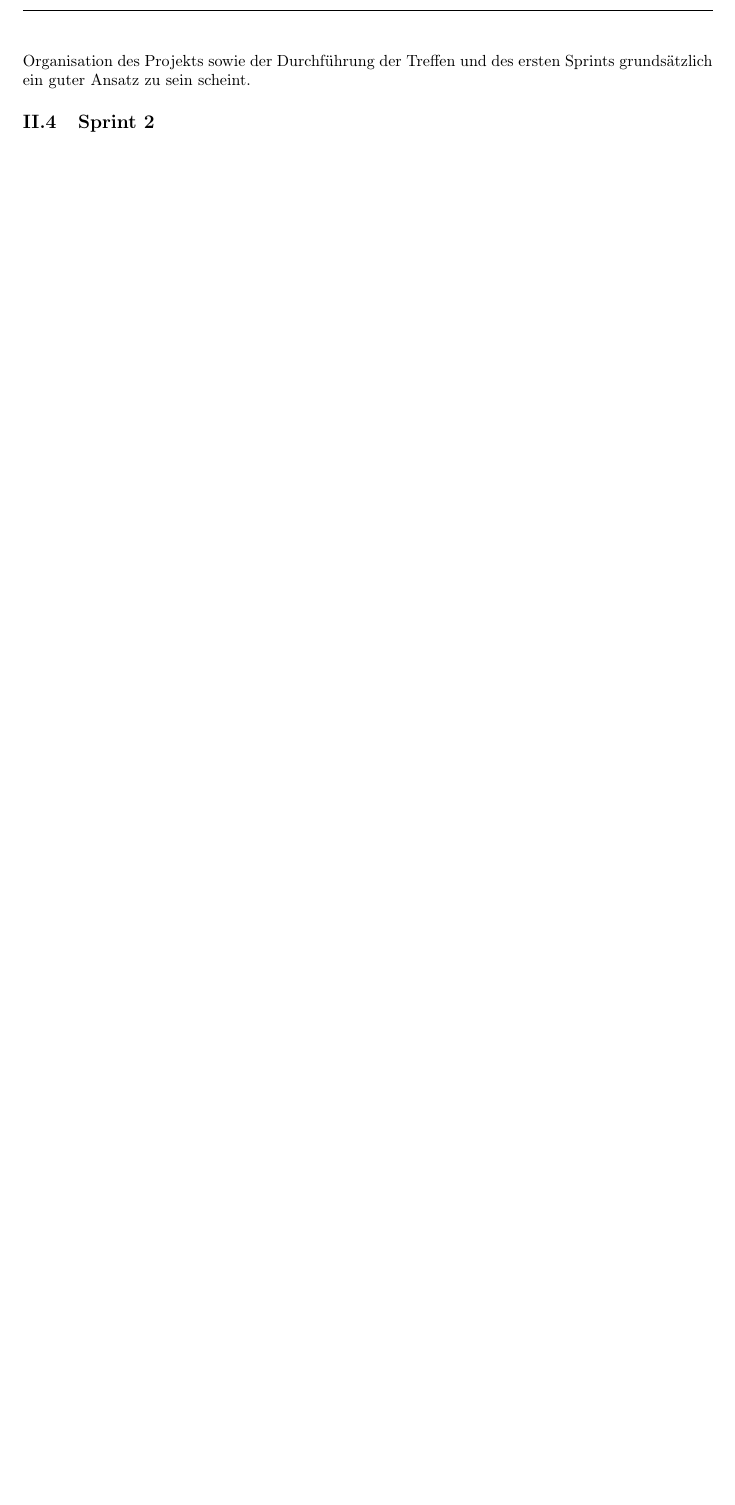
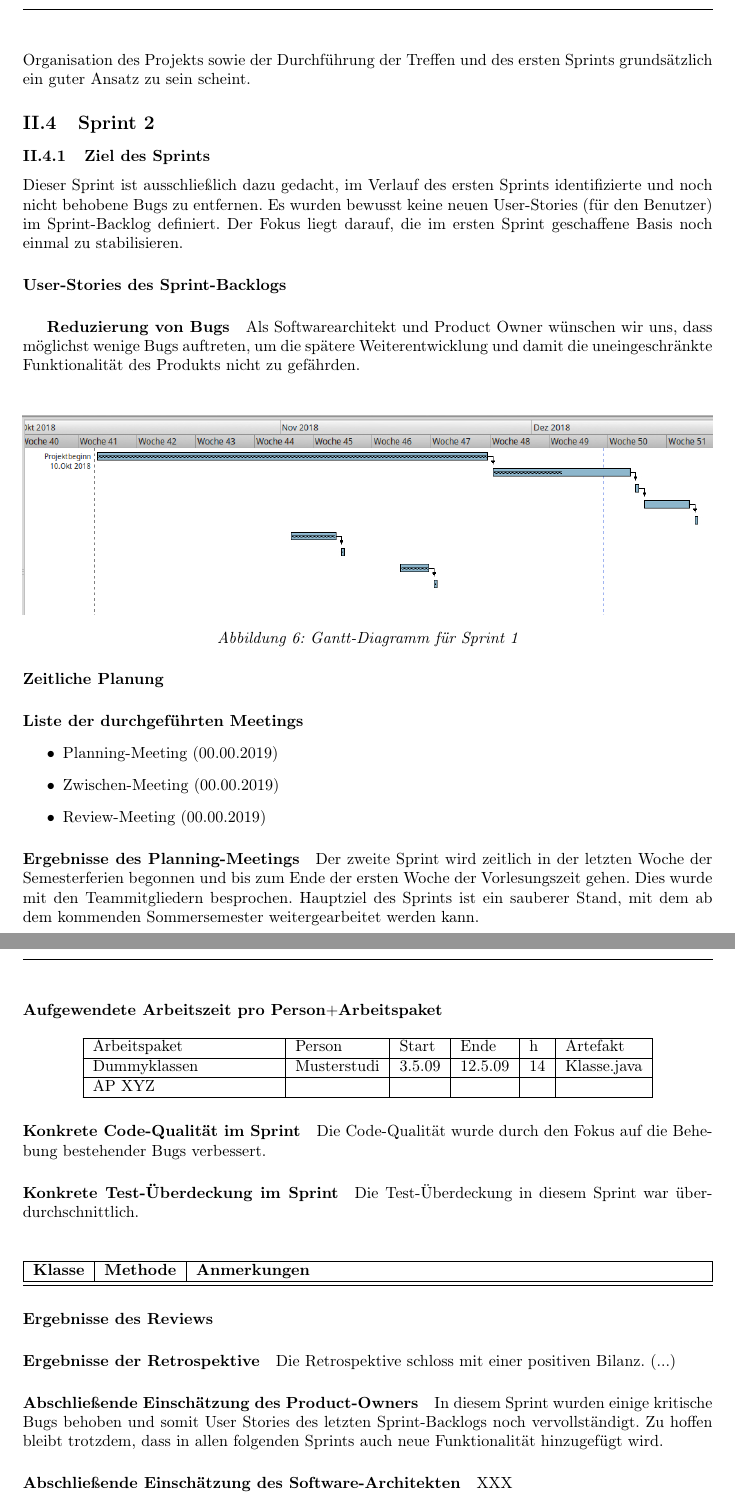
Before and after one commit to coffeemore/puml, a LaTeX document (documentation/projektdokumentation.tex, which reads documentation/sprints/sprint2.tex): part of page 22 of 24 before the commit and two parts of pages 22 and 23 of 25 after it, the two joined at a grey line, cut so that both start at the same text, the shorter picture padded with empty space. Compiled offline with pdfLaTeX.

Commit message:
Kleine Fehlerbehebung, Doku 2. Sprint ergänzt (in Arbeit)

```diff
--- a/documentation/sprints/sprint2.tex
+++ b/documentation/sprints/sprint2.tex
@@ -0,0 +1,72 @@
+\nsecbegin{Ziel des Sprints}
+Dieser Sprint ist ausschließlich dazu gedacht, im Verlauf des ersten Sprints identifizierte und noch nicht behobene Bugs zu entfernen. Es wurden bewusst keine neuen User-Stories (für den Benutzer) im Sprint-Backlog definiert. Der Fokus liegt darauf, die im ersten Sprint geschaffene Basis noch einmal zu stabilisieren.
+
+\nsecbegin{User-Stories des Sprint-Backlogs}
+\nsecbegin{Reduzierung von Bugs}
+Als Softwarearchitekt und Product Owner wünschen wir uns, dass möglichst wenige Bugs auftreten, um die spätere Weiterentwicklung und damit die uneingeschränkte Funktionalität des Produkts nicht zu gefährden.
+\nsecend
+\nsecend % {User-Stories des Sprint-Backlogs}
+
+\nsecbegin{Zeitliche Planung}
+\begin{figure}[hbtp]
+\centering
+\includegraphics[width=\textwidth]{Bilder/gantt}
+\caption{Gantt-Diagramm für Sprint 1}
+\end{figure}
+\nsecend%Zeitliche Planung
+
+\nsecbegin{Liste der durchgeführten Meetings}
+\begin{itemize}
+\item Planning-Meeting (00.00.2019)
+\item Zwischen-Meeting (00.00.2019)
+\item Review-Meeting (00.00.2019)
+\end{itemize}
+\nsecend%Liste der durchgeführten Meetings
+
+\nsecbegin{Ergebnisse des Planning-Meetings}
+Der zweite Sprint wird zeitlich in der letzten Woche der Semesterferien begonnen und bis zum Ende der ersten Woche der Vorlesungszeit gehen. Dies wurde mit den Teammitgliedern besprochen. Hauptziel des Sprints ist ein sauberer Stand, mit dem ab dem kommenden Sommersemester weitergearbeitet werden kann.
+\nsecend
+
+\nsecbegin{Aufgewendete Arbeitszeit pro Person$+$Arbeitspaket}
+\begin{longtable}{|p{4cm}|l|l|l|l|l|}
+        \hline
+        Arbeitspaket & Person & Start & Ende & h & Artefakt\\
+        \hline
+        Dummyklassen & Musterstudi & 3.5.09 & 12.5.09 & 14 & Klasse.java\\ \hline
+        AP XYZ &  &  &  & & \\ \hline
+\end{longtable}
+\nsecend
+
+\nsecbegin{Konkrete Code-Qualität im Sprint}
+Die Code-Qualität wurde durch den Fokus auf die Behebung bestehender Bugs verbessert.
+\nsecend%Konkrete Code-Qualität im Sprint
+
+\nsecbegin{Konkrete Test-Überdeckung im Sprint}
+Die Test-Überdeckung in diesem Sprint war überdurchschnittlich.
+\nsecend%Konkrete Test-Überdeckung im Sprint
+
+\nsecbegin{Ergebnisse des Reviews}
+\begin{table}[H]
+
+\begin{tabularx}{\textwidth}{ |l|l|X| }
+\hline
+\textbf{Klasse} & \textbf{Methode} & \textbf{Anmerkungen}\\
+ \hline
+%Console & showConsole & Pfad anpassen \\
+\hline
+\end{tabularx}
+\end{table}
+
+\nsecend%Ergebnisse des Reviews
+
+\nsecbegin{Ergebnisse der Retrospektive}
+Die Retrospektive schloss mit einer positiven Bilanz. (...)
+\nsecend%Ergebnisse der Retrospektive
+
+\nsecbegin{Abschließende Einschätzung des Product-Owners}
+In diesem Sprint wurden einige kritische Bugs behoben und somit User Stories des letzten Sprint-Backlogs noch vervollständigt. Zu hoffen bleibt trotzdem, dass in allen folgenden Sprints auch neue Funktionalität hinzugefügt wird.
+\nsecend%Abschließende Einschätzung des Product-Owners
+
+\nsecbegin{Abschließende Einschätzung des Software-Architekten}
+XXX
+\nsecend%Abschließende Einschätzung des Software-Architekten
```
Also changed, not shown: documentation/sprints/sprint1.tex (+1 -1 lines), documentation/sprints/sprint3.tex (+1 -1 lines), documentation/sprints/sprint2.tex (4 more changed lines).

- TO DO: Please retype the data exactly. The pictures do not go in.

- ANSWER SECTION:
Before and after one commit to coffeemore/puml, a LaTeX document (documentation/projektdokumentation.tex, which reads documentation/sprints/sprint2.tex): part of page 22 of 24 before the commit and two parts of pages 22 and 23 of 25 after it, the two joined at a grey line, cut so that both start at the same text, the shorter picture padded with empty space. Compiled offline with pdfLaTeX.

Commit message:
Kleine Fehlerbehebung, Doku 2. Sprint ergänzt (in Arbeit)

```diff
--- a/documentation/sprints/sprint2.tex
+++ b/documentation/sprints/sprint2.tex
@@ -0,0 +1,72 @@
+\nsecbegin{Ziel des Sprints}
+Dieser Sprint ist ausschließlich dazu gedacht, im Verlauf des ersten Sprints identifizierte und noch nicht behobene Bugs zu entfernen. Es wurden bewusst keine neuen User-Stories (für den Benutzer) im Sprint-Backlog definiert. Der Fokus liegt darauf, die im ersten Sprint geschaffene Basis noch einmal zu stabilisieren.
+
+\nsecbegin{User-Stories des Sprint-Backlogs}
+\nsecbegin{Reduzierung von Bugs}
+Als Softwarearchitekt und Product Owner wünschen wir uns, dass möglichst wenige Bugs auftreten, um die spätere Weiterentwicklung und damit die uneingeschränkte Funktionalität des Produkts nicht zu gefährden.
+\nsecend
+\nsecend % {User-Stories des Sprint-Backlogs}
+
+\nsecbegin{Zeitliche Planung}
+\begin{figure}[hbtp]
+\centering
+\includegraphics[width=\textwidth]{Bilder/gantt}
+\caption{Gantt-Diagramm für Sprint 1}
+\end{figure}
+\nsecend%Zeitliche Planung
+
+\nsecbegin{Liste der durchgeführten Meetings}
+\begin{itemize}
+\item Planning-Meeting (00.00.2019)
+\item Zwischen-Meeting (00.00.2019)
+\item Review-Meeting (00.00.2019)
+\end{itemize}
+\nsecend%Liste der durchgeführten Meetings
+
+\nsecbegin{Ergebnisse des Planning-Meetings}
+Der zweite Sprint wird zeitlich in der letzten Woche der Semesterferien begonnen und bis zum Ende der ersten Woche der Vorlesungszeit gehen. Dies wurde mit den Teammitgliedern besprochen. Hauptziel des Sprints ist ein sauberer Stand, mit dem ab dem kommenden Sommersemester weitergearbeitet werden kann.
+\nsecend
+
+\nsecbegin{Aufgewendete Arbeitszeit pro Person$+$Arbeitspaket}
+\begin{longtable}{|p{4cm}|l|l|l|l|l|}
+        \hline
+        Arbeitspaket & Person & Start & Ende & h & Artefakt\\
+        \hline
+        Dummyklassen & Musterstudi & 3.5.09 & 12.5.09 & 14 & Klasse.java\\ \hline
+        AP XYZ &  &  &  & & \\ \hline
+\end{longtable}
+\nsecend
+
+\nsecbegin{Konkrete Code-Qualität im Sprint}
+Die Code-Qualität wurde durch den Fokus auf die Behebung bestehender Bugs verbessert.
+\nsecend%Konkrete Code-Qualität im Sprint
+
+\nsecbegin{Konkrete Test-Überdeckung im Sprint}
+Die Test-Überdeckung in diesem Sprint war überdurchschnittlich.
+\nsecend%Konkrete Test-Überdeckung im Sprint
+
+\nsecbegin{Ergebnisse des Reviews}
+\begin{table}[H]
+
+\begin{tabularx}{\textwidth}{ |l|l|X| }
+\hline
+\textbf{Klasse} & \textbf{Methode} & \textbf{Anmerkungen}\\
+ \hline
+%Console & showConsole & Pfad anpassen \\
+\hline
+\end{tabularx}
+\end{table}
+
+\nsecend%Ergebnisse des Reviews
+
+\nsecbegin{Ergebnisse der Retrospektive}
+Die Retrospektive schloss mit einer positiven Bilanz. (...)
+\nsecend%Ergebnisse der Retrospektive
+
+\nsecbegin{Abschließende Einschätzung des Product-Owners}
+In diesem Sprint wurden einige kritische Bugs behoben und somit User Stories des letzten Sprint-Backlogs noch vervollständigt. Zu hoffen bleibt trotzdem, dass in allen folgenden Sprints auch neue Funktionalität hinzugefügt wird.
+\nsecend%Abschließende Einschätzung des Product-Owners
+
+\nsecbegin{Abschließende Einschätzung des Software-Architekten}
+XXX
+\nsecend%Abschließende Einschätzung des Software-Architekten
```
Also changed, not shown: documentation/sprints/sprint1.tex (+1 -1 lines), documentation/sprints/sprint3.tex (+1 -1 lines), documentation/sprints/sprint2.tex (4 more changed lines).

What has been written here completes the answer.